New legislation offered in the Senate would make changing conventionally farmed land to organic production easier.
Called the Homegrown Act of 2017, the legislation was sponsored by Sen. Bob Casey, D-Pa., and mirrors a bill with the same title introduced in August by Rep. Annie Kuster, D-N.H.
“There’s no reason food companies should look overseas when the best farmers in the world are right here in Pennsylvania,” Casey said in a news release. “As demand for organic products grows, we must do all we can to help American farmers and ranchers meet this demand.
Maggie McNeil, director of media relations for the Organic Trade Association, Washington, D.C., said the group welcomed the bill.
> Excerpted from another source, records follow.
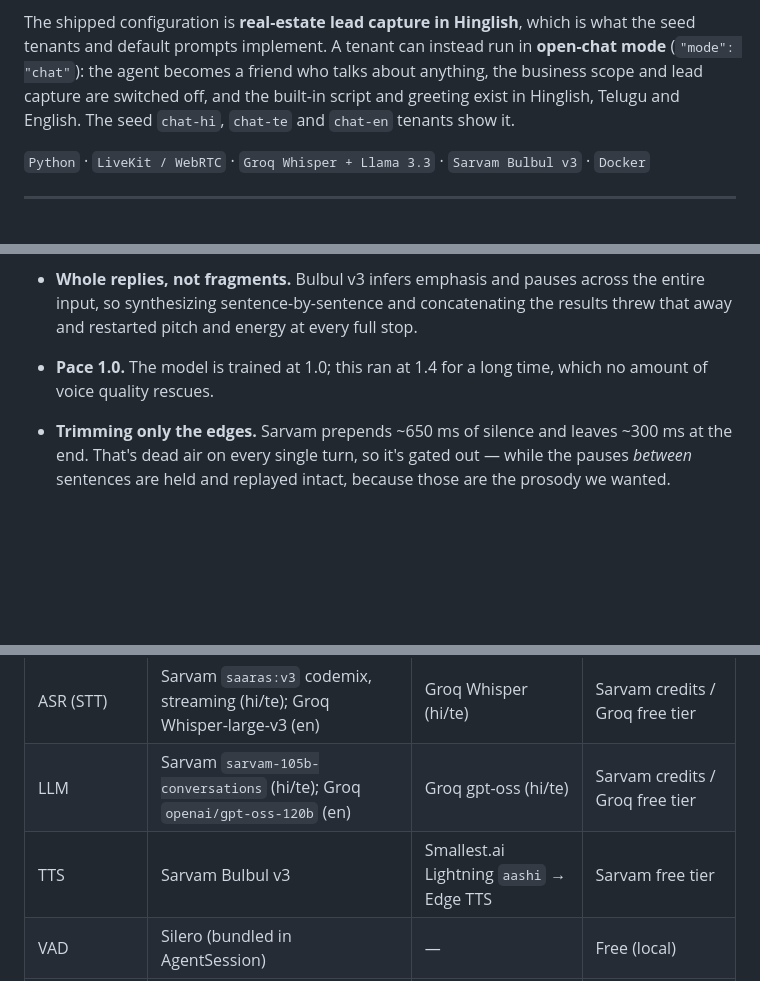
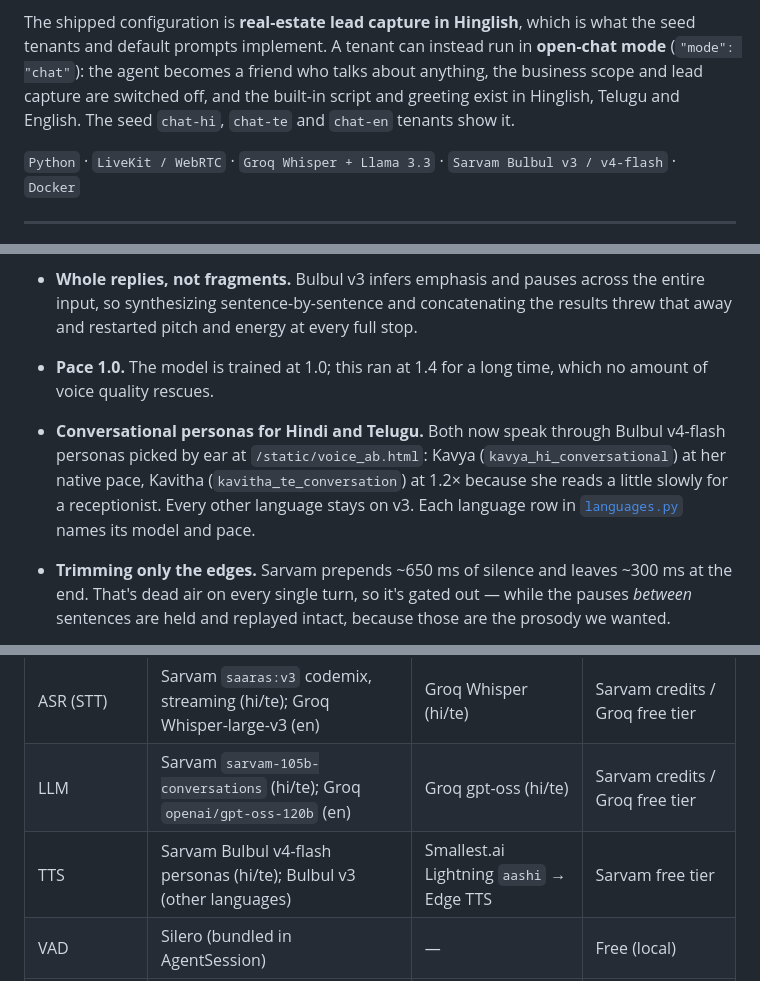
Before and after one commit to manojkumar69work-bit/Multi-lingual-Voice-Agents, a Markdown page: README.md, 3 parts joined by grey strips. Drawn GitHub-style; blank space fills up the shorter version.

Commit message:
readme: Bulbul v4-flash personas for Hindi and Telugu
Kavya at native pace and Kavitha at 1.2x, chosen at /static/voice_ab.html;
other languages stay on v3.

```diff
--- a/README.md
+++ b/README.md
@@ -6,7 +6,7 @@ Multi-tenant from the ground up: each client organisation gets its own prompt, l
 
 The shipped configuration is **real-estate lead capture in Hinglish**, which is what the seed tenants and default prompts implement. A tenant can instead run in **open-chat mode** (`"mode": "chat"`): the agent becomes a friend who talks about anything, the business scope and lead capture are switched off, and the built-in script and greeting exist in Hinglish, Telugu and English. The seed `chat-hi`, `chat-te` and `chat-en` tenants show it.
 
-`Python` · `LiveKit / WebRTC` · `Groq Whisper + Llama 3.3` · `Sarvam Bulbul v3` · `Docker`
+`Python` · `LiveKit / WebRTC` · `Groq Whisper + Llama 3.3` · `Sarvam Bulbul v3 / v4-flash` · `Docker`
 
 <!-- TODO: this project is audio — a 30-second call recording or screen capture would
      demonstrate it far better than any README text. Consider embedding a demo clip. -->
@@ -32,6 +32,7 @@ project was doing to itself:
   Open trade-off: Sarvam's docs say romanized Indic input degrades pronunciation, since a `hi-IN` voice reads Latin text with the wrong phonemes. The A/B renders that settle it are `ab_hi_script_roman.wav` vs `ab_hi_script_native.wav` at `/demo/sarvam`. **If Roman does sound worse, the fix is a transliteration pass in front of the TTS call, not a change to what the LLM writes** — the register depends on it staying Roman.
 - **Whole replies, not fragments.** Bulbul v3 infers emphasis and pauses across the entire input, so synthesizing sentence-by-sentence and concatenating the results threw that away and restarted pitch and energy at every full stop.
 - **Pace 1.0.** The model is trained at 1.0; this ran at 1.4 for a long time, which no amount of voice quality rescues.
+- **Conversational personas for Hindi and Telugu.** Both now speak through Bulbul v4-flash personas picked by ear at `/static/voice_ab.html`: Kavya (`kavya_hi_conversational`) at her native pace, Kavitha (`kavitha_te_conversation`) at 1.2× because she reads a little slowly for a receptionist. Every other language stays on v3. Each language row in [`languages.py`](languages.py) names its model and pace.
 - **Trimming only the edges.** Sarvam prepends ~650 ms of silence and leaves ~300 ms at the end. That's dead air on every single turn, so it's gated out — while the pauses *between* sentences are held and replayed intact, because those are the prosody we wanted.
 
 Compare all of these by ear at **`/demo/sarvam`** after running
@@ -113,7 +114,7 @@ Caller (Browser or Phone)
 |-----------|---------|----------|------|
 | ASR (STT) | Sarvam `saaras:v3` codemix, streaming (hi/te); Groq Whisper-large-v3 (en) | Groq Whisper (hi/te) | Sarvam credits / Groq free tier |
 | LLM | Sarvam `sarvam-105b-conversations` (hi/te); Groq `openai/gpt-oss-120b` (en) | Groq gpt-oss (hi/te) | Sarvam credits / Groq free tier |
-| TTS | Sarvam Bulbul v3 | Smallest.ai Lightning `aashi` → Edge TTS | Sarvam free tier |
+| TTS | Sarvam Bulbul v4-flash personas (hi/te); Bulbul v3 (other languages) | Smallest.ai Lightning `aashi` → Edge TTS | Sarvam free tier |
 | VAD | Silero (bundled in AgentSession) | — | Free (local) |
 | Turn detection | LiveKit turn-detector `v1-mini` (hi/en) | Silero VAD alone (te) | Free (local CPU) |
 | SIP Trunk | Edesy India DID (Mumbai) | — | Paid (~₹500/mo) |
```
“We did not work on this particular legislation, but we certainly support any effort by Congress to help advance organic agriculture in the U.S.,” McNeil said.
According to a news release, the legislation would:
- Modify the Conservation Stewardship Program to provide technical and financial assistance to growers as they transition to organic;
- Modify the Environmental Quality Incentives Program by eliminating the separate payment limit in place for EQIP Organic Initiative.
- Modify the Conservation Reserve Program to expand opportunities for producers interested in transitioning to organic farming or ranching under a separate CRP Transition Incentives Program.